Uganda's army spokesman, Lt. Col. Paddy Ankunda, said that Ugandan rebels of the Allied Democratic Forces attacked the eastern Congolese town of Kamango on Thursday, killing some people and forcing thousands of people to flee their homes.
"The threat of the Allied Democratic Forces is real," he said. "We have evidence that the rebels have been opening up new (military) camps. We are taking this very seriously."
Karen Ringuette, a spokeswoman for the U.N. refugee agency in Uganda, said at least 18,000 people had since sought refuge in Uganda, citing the latest figures from the Uganda Red Cross.
"Humanitarian coordination is ongoing on interventions, but emergency supplies are on the way from various partners," she said.
The Allied Democratic Forces is a militia formed in the early 1990s by Ugandan Muslims who said they had been sidelined by the policies of Uganda's long-serving president.

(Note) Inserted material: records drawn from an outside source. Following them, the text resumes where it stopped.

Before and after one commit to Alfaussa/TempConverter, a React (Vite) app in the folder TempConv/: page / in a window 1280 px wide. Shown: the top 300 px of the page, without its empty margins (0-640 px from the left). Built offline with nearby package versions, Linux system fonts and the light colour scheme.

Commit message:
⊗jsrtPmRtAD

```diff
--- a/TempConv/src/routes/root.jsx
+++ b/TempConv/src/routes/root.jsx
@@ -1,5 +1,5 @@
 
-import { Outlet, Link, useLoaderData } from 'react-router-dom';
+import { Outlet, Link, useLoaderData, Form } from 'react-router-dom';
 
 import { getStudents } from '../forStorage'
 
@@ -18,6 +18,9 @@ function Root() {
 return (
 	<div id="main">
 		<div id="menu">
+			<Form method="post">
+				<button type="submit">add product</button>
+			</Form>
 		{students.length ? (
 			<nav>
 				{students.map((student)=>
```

The rebel group at the time staged deadly terrorist attacks in Ugandan villages as well as in the capital, including a 1998 attack in which 80 students were massacred in a frontier town. A Ugandan military assault later forced the rebels into eastern Congo, where many rebel groups are able to roam free because the central government has limited control there.
Ugandan military officials have been warning about the rebels' resurgence for several months, but they now believe the rebels could be plotting an attack on Ugandan territory. The rebels have largely been silent over the years, staging sporadic attacks on towns in eastern Congo and against Congolese military units.
A U.N. report last year said those rebels "expanded their military capacity and cooperated" with Somalia's al-Shabab militants. Ugandan officials do not know how many rebels are in the bush.
Ankunda, the Ugandan military spokesman, said Uganda's government was concerned the rebels might exploit their ties with al-Shabab to wage a terrorist campaign on Ugandan territory.
"We suspect that their link to al-Shabab could give them new skills on how to make improvised explosive devices," he said.